Assignment: What is the number of lines in these records that hold the word "bottom"? Reply with that number alone.

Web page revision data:
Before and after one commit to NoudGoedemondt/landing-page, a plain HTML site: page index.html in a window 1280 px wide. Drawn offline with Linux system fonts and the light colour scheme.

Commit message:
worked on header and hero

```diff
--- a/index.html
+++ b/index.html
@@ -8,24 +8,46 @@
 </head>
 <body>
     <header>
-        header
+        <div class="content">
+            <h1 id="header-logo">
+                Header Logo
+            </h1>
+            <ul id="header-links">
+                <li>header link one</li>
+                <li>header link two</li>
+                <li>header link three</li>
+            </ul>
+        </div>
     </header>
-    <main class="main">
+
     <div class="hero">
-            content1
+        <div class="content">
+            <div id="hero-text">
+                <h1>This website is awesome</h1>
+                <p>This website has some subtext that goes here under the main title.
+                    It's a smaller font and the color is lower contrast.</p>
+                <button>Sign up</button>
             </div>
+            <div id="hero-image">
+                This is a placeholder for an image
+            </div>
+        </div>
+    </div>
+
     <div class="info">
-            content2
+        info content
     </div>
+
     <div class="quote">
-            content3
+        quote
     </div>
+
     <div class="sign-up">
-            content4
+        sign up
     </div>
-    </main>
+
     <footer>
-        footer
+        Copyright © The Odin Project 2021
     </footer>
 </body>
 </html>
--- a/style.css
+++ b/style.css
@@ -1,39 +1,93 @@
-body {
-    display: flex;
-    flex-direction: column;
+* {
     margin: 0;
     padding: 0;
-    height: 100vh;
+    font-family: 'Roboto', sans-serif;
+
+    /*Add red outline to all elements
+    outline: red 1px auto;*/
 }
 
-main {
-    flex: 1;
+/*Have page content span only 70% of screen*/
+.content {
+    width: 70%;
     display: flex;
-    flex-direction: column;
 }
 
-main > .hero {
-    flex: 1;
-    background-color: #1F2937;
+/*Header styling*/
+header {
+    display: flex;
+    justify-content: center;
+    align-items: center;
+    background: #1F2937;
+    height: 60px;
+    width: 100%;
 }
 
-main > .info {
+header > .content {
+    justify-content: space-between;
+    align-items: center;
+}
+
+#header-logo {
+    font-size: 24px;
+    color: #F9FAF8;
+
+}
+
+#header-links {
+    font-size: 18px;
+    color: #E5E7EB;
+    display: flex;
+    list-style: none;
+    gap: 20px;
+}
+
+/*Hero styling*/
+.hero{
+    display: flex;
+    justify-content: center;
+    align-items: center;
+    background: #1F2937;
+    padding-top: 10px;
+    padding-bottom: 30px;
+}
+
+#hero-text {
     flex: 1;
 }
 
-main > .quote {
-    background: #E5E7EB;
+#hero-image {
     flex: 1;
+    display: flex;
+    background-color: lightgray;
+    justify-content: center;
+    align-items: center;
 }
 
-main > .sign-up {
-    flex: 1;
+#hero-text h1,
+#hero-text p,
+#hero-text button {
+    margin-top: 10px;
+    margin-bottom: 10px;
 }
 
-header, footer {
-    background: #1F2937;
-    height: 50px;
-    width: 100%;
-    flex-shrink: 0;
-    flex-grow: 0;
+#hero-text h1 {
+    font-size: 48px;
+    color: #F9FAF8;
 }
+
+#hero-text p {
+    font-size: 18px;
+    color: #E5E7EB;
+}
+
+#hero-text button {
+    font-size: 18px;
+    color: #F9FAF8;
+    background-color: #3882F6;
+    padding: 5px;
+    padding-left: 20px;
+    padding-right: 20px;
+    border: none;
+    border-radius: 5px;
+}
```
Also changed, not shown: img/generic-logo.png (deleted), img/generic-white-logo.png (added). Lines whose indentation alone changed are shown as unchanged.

Answer to this exercise: 2